Abu Dhabi, UAEThursday 24 October 2019

Norway village wants to be 'time-free' when sun doesn't set

Residents of Sommaroey have 69 days a year when there is constant daylight

Tromsoe, the main city of Norway's Arctic, sits 43 miles east of the island of Sommaroey. AP
Tromsoe, the main city of Norway's Arctic, sits 43 miles east of the island of Sommaroey. AP

A Norwegian island where the sun doesn’t set for 69 days a year wants to abolish normal timekeeping ideals to maximise their long summer days.

Residents of Sommaroey want to go “time-free” and do away with conventional business hours from May 18 to July 26, when 24 hours a day it is always light.

Earlier this month local man Kjell Ove Hveding held talks with a Norwegian MP and presented a petition signed by dozens of islanders in support of the move.

“It’s a bit crazy, but at the same it is pretty serious,” he told AP.

Discarding traditional time keeping “is a great solution but we likely won’t become an entirely time-free zone as it will be too complex,” Mr Hveding said. “But we have put the time element on the agenda, and we might get more flexibility ... to adjust to the daylight.”

“The idea is also to chill out.
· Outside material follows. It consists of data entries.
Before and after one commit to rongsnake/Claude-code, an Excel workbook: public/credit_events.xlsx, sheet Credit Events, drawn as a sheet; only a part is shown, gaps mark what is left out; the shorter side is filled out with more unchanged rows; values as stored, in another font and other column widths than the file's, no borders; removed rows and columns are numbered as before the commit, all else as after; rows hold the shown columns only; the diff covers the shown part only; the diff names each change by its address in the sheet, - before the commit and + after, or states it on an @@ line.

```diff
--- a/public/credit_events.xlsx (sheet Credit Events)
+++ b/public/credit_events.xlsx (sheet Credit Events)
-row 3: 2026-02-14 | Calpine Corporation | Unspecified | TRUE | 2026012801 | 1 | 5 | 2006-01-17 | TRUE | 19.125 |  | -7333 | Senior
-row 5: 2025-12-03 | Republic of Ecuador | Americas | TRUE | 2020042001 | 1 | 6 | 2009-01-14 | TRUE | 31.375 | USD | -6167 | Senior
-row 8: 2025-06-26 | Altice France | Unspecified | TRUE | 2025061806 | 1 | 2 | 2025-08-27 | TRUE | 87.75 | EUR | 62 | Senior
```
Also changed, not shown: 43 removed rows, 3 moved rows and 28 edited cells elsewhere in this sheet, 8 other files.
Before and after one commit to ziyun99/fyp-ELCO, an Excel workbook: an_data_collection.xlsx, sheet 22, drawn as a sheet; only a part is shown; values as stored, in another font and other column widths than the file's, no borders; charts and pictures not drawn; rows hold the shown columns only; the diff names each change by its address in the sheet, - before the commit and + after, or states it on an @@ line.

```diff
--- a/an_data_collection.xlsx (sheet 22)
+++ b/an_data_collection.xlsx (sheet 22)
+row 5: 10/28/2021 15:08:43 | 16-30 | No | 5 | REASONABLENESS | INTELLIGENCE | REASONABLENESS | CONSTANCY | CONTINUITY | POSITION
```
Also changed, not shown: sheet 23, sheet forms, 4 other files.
I have seen people suffering from stress because they were pressed by time.”

Only 350 people live in Sommaroey, which lies north of the Arctic Circle, with tourism and fishing its main industries. From November to January, the village stays dark. The idea behind the time-free zone is that disregarding timepieces would make it easier for residents, especially students, employers and workers, to make the most of the precious months when the opposite is true.

Finland last year lobbied for the abolition of European Union daylight savings time after a citizens’ initiative collected more than 70,000 signatures.

With additional reporting from AP

Updated: June 20, 2019 04:17 PM

SHARE

SHARE